= Beginning of Section =

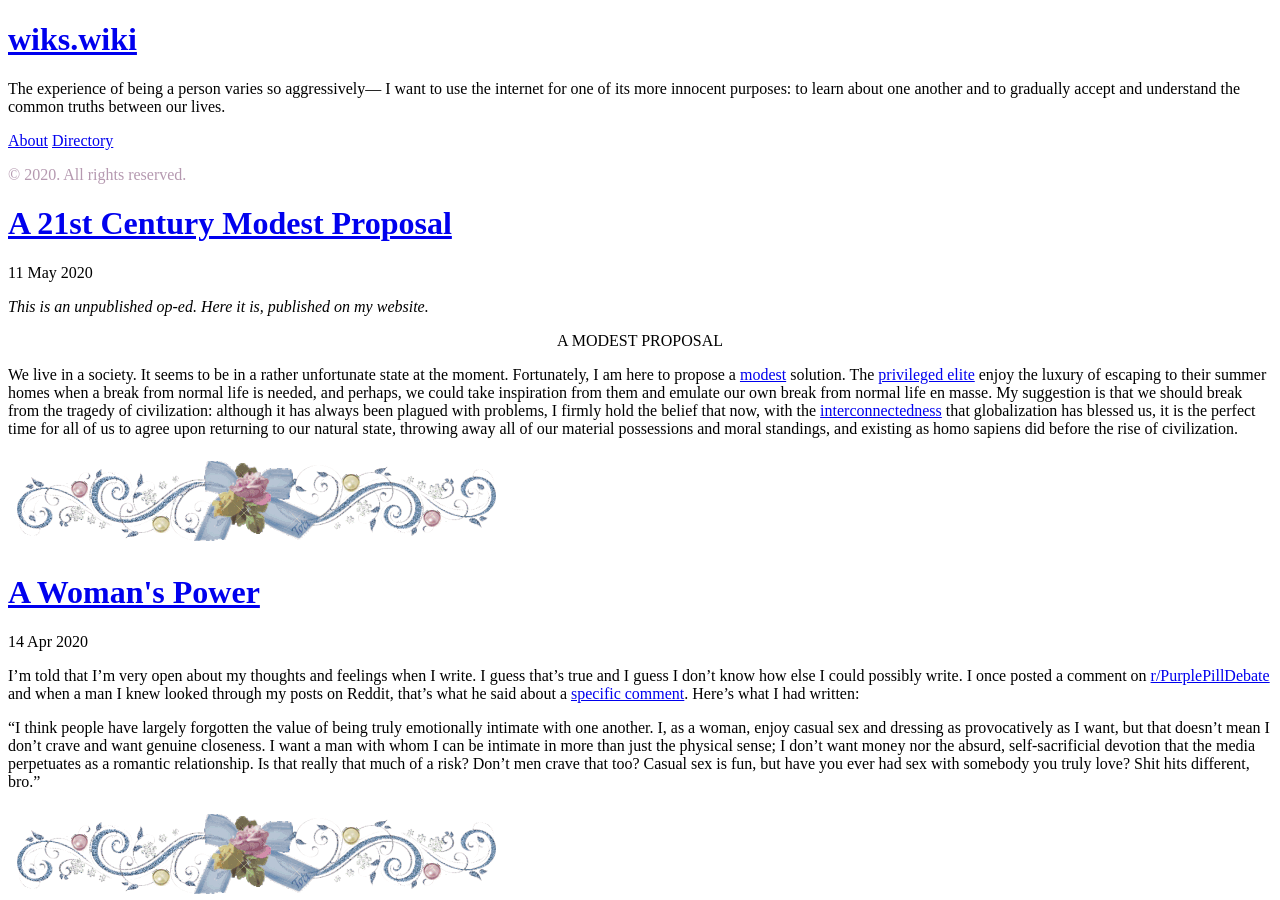
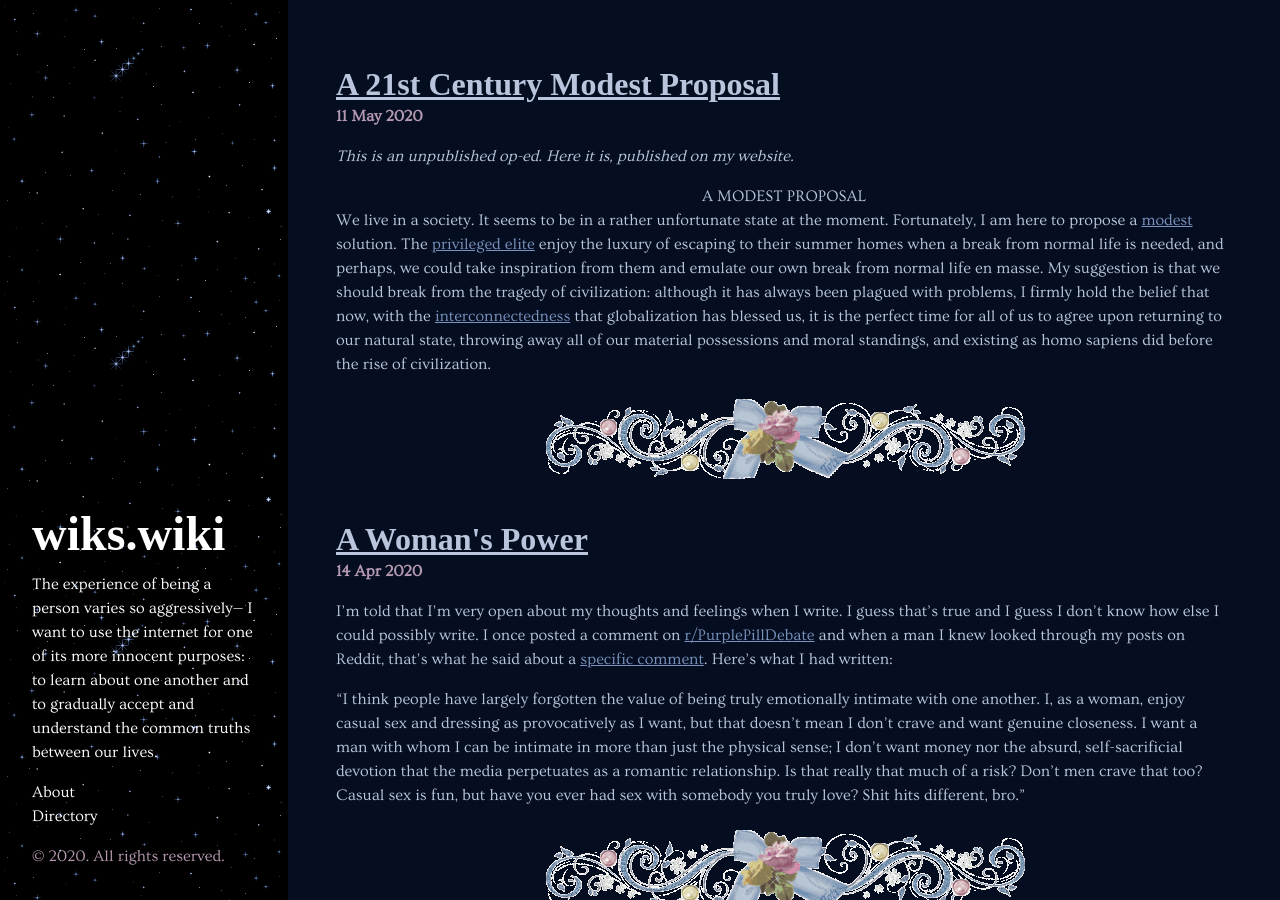
Before and after one commit to w1k5/w1k5.blog, a Jekyll site: the page built from index.html, in a window 1280 px wide and 900 px high. Built offline with Jekyll 4.4.1, drawn with Linux system fonts in a browser that asks for light colours; some web fonts are replaced; the list of posts is cut into pages by our own code; comment, search, counter and statistics services are not loaded.

Commit message:
Update head.html

```diff
--- a/_includes/head.html
+++ b/_includes/head.html
@@ -15,9 +15,9 @@
   </title>
 
   <!-- CSS -->
-  <link rel="stylesheet" href="w1k5.github.io/public/css/poole.css">
-  <link rel="stylesheet" href="w1k5.github.io/public/css/syntax.css">
-  <link rel="stylesheet" href="w1k5.github.io/public/css/hyde.css">
+  <link rel="stylesheet" href="public/css/poole.css">
+  <link rel="stylesheet" href="public/css/syntax.css">
+  <link rel="stylesheet" href="public/css/hyde.css">
 
   <!-- Icons -->
 <link rel="shortcut icon" href="{{ site.baseurl }}public/favicon.png">
```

= End of Section =

__What you will do__: Set the records down again exactly, with no pictures.

__Task solution__:
Before and after one commit to w1k5/w1k5.blog, a Jekyll site: the page built from index.html, in a window 1280 px wide and 900 px high. Built offline with Jekyll 4.4.1, drawn with Linux system fonts in a browser that asks for light colours; some web fonts are replaced; the list of posts is cut into pages by our own code; comment, search, counter and statistics services are not loaded.

Commit message:
Update head.html

```diff
--- a/_includes/head.html
+++ b/_includes/head.html
@@ -15,9 +15,9 @@
   </title>
 
   <!-- CSS -->
-  <link rel="stylesheet" href="w1k5.github.io/public/css/poole.css">
-  <link rel="stylesheet" href="w1k5.github.io/public/css/syntax.css">
-  <link rel="stylesheet" href="w1k5.github.io/public/css/hyde.css">
+  <link rel="stylesheet" href="public/css/poole.css">
+  <link rel="stylesheet" href="public/css/syntax.css">
+  <link rel="stylesheet" href="public/css/hyde.css">
 
   <!-- Icons -->
 <link rel="shortcut icon" href="{{ site.baseurl }}public/favicon.png">
```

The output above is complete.